How many of you use Facebook? Google? I must confess, despite the dire warnings regarding data retention, I still use Google. I have never used Facebook and am unlikely to do so in the future. Not just because of the cavalier attitude the company has towards the personal privacy of its users, but because I find the concept facile and, frankly, about as useful as a sequined satin space suit.
It seems, however, there is a groundswell of others who are alarmed at the routine data gathering that this company (and Google) engages in. I think, though, for those of us who have been taking notice, this is nothing new. All of these organisations survive by gathering information and selling adverts as a consequence. So, when you do that search, Google will target you with adverts based on that search and it is that targeting that they sell to the advertisers. Facebook is doing the same. The advertisers see this as a rich seam to be mined and who can blame them?
Well, maybe, cobber, maybe. I’ve not seen an Internet advert for ages. Indeed, I really cannot recall when I last saw one. So, even though Google may well be selling my search data, it isn’t doing anyone any good, because Adblock means that I will never see the results.
Enter the regulators as our virtual marriage guidance counsellors.
This should be interesting…
Last week the EU commissioner for citizenship voiced her concern about how net firms were sharing data and talked up EU plans to overhaul data laws.
Why does the term “unintended consequences” spring unbidden to my mind at this point? There are means that the user can call upon to protect online privacy should they so wish. And, while I deplore the tendency to snoop on the part of these companies, I also feel that the cure will be worse than the disease. Not least when there are very simple solutions to targeted advertising. And, let’s be fair, there are some people who like to receive such ads. I know, it beats me too, but it takes all sorts.
And in the US, the Federal Trade Commission published its views on Facebook’s changes to privacy settings in 2009 and concluded that it had engaged in “unfair and deceptive” practices.
Well, yeah… So now tell us something we didn’t already know. This has been common knowledge for some time now and still people sign up for it. they must do so in the full knowledge of what has been in the public domain for some years now. And Facebook does have privacy settings that the user can invoke. This, along with Adblock will sort out any intrusive advertising.
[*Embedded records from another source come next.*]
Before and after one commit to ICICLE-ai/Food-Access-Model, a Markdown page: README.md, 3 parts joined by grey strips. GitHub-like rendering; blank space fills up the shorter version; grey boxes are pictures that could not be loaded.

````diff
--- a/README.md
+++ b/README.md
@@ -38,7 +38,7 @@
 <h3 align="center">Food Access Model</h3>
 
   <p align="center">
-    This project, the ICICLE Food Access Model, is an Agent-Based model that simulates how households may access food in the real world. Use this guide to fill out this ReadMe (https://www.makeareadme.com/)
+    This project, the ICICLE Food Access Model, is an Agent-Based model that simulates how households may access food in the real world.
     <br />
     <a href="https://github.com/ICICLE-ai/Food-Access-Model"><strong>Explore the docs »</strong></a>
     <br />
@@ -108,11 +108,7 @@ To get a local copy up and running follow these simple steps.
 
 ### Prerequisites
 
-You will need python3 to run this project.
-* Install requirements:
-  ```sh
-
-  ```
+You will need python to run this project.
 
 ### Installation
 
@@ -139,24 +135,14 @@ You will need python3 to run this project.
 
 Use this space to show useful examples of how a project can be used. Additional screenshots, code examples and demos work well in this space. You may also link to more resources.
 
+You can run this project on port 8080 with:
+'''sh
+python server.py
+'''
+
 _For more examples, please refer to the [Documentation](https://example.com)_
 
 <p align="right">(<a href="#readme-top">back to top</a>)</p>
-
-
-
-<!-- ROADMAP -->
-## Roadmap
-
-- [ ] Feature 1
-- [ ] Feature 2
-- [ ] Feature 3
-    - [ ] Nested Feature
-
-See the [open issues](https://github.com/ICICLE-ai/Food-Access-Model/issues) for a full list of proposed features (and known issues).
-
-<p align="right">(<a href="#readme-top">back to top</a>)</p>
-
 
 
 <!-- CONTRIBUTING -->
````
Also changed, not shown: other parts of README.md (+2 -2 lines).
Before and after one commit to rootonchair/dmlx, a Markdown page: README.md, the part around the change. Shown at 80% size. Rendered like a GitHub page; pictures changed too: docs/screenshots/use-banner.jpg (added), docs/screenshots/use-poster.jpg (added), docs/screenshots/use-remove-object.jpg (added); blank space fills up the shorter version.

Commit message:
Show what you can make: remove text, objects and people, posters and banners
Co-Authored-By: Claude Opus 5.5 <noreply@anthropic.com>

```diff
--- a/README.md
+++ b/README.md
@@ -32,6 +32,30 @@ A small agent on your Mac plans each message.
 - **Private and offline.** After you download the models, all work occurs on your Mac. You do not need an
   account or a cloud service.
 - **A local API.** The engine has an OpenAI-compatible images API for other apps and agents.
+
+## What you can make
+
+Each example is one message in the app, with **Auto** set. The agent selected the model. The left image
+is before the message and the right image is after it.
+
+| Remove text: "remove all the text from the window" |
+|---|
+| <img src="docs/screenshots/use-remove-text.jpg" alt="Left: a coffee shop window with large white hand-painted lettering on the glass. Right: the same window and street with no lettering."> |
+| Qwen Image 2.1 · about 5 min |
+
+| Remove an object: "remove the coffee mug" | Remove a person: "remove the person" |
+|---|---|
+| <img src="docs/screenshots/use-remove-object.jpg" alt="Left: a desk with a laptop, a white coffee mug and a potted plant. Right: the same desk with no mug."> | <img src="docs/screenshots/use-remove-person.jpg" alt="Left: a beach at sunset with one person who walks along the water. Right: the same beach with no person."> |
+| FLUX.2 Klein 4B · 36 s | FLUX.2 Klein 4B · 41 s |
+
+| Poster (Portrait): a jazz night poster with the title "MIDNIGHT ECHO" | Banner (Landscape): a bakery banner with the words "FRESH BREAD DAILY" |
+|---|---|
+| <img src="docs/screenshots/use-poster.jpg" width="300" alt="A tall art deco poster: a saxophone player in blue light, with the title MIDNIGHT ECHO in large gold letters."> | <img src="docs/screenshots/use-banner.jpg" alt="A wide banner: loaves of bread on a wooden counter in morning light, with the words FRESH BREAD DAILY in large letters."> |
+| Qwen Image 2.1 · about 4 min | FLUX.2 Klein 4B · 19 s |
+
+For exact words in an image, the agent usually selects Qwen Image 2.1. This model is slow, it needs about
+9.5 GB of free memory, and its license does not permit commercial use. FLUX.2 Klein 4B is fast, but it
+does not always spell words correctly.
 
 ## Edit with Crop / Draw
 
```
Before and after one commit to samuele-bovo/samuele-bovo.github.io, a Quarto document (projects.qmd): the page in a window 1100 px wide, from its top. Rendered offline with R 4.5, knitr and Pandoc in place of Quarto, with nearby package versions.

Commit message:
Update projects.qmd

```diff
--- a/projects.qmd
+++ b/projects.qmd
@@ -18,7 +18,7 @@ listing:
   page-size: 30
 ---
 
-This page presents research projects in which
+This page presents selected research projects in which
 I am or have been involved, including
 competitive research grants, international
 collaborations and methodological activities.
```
It suggests that 2012 could see a change in the balance of power between net firms and citizens, with citizens, for once, holding the upper hand.
This of course will be a good thing, providing they mean “citizen” and not “government”.
The relationship between advertisers, the public and net firms is a tricky one, says Nick Stringer, director of regulatory affairs at the Internet Advertising Bureau.
“Data drives the advertising model but it needs to be balanced with privacy,” he said.
“Advertising funds the web services that we use so there has to be a trade-off. Consumers may not be aware of how Facebook and Google make their money but they are very happy to use the service and would not want to pay for it,” he said.
And there is the crux. We want the service, but don’t want to pay for it. Yet it has to be paid for somehow. So this balancing act ensues. Indeed, I have heard of advertisers accusing those who block adverts of stealing content. There was one such person who accused those of us who time-shift our television viewing so that we can skip the ads of doing the same thing. However, that is just silliness. Advertisers pay the producer of the content to place its advertisements. It does not place an onus on the viewer to actually look at the advert. Indeed, I have no problem with adverts being used to fund services. I have no qualms about blocking them, either. The exchange has taken place and money changed hands as a consequence. There is nothing that the advertisers pitch at me that I would want to buy and I have no contract with them, so not looking at them shortcuts the relationship as far as I am concerned. And, yes, I am aware that here is a strange double standard going on here.
But privacy campaigners remain suspicious of who targeted advertising is actually helping. Canadian privacy commissioner Jennifer Stoddart has this week added her voice to the debate, claiming that it needs to be made far easier for people to opt out of receiving such ads.
But it is. Just Google Adblock….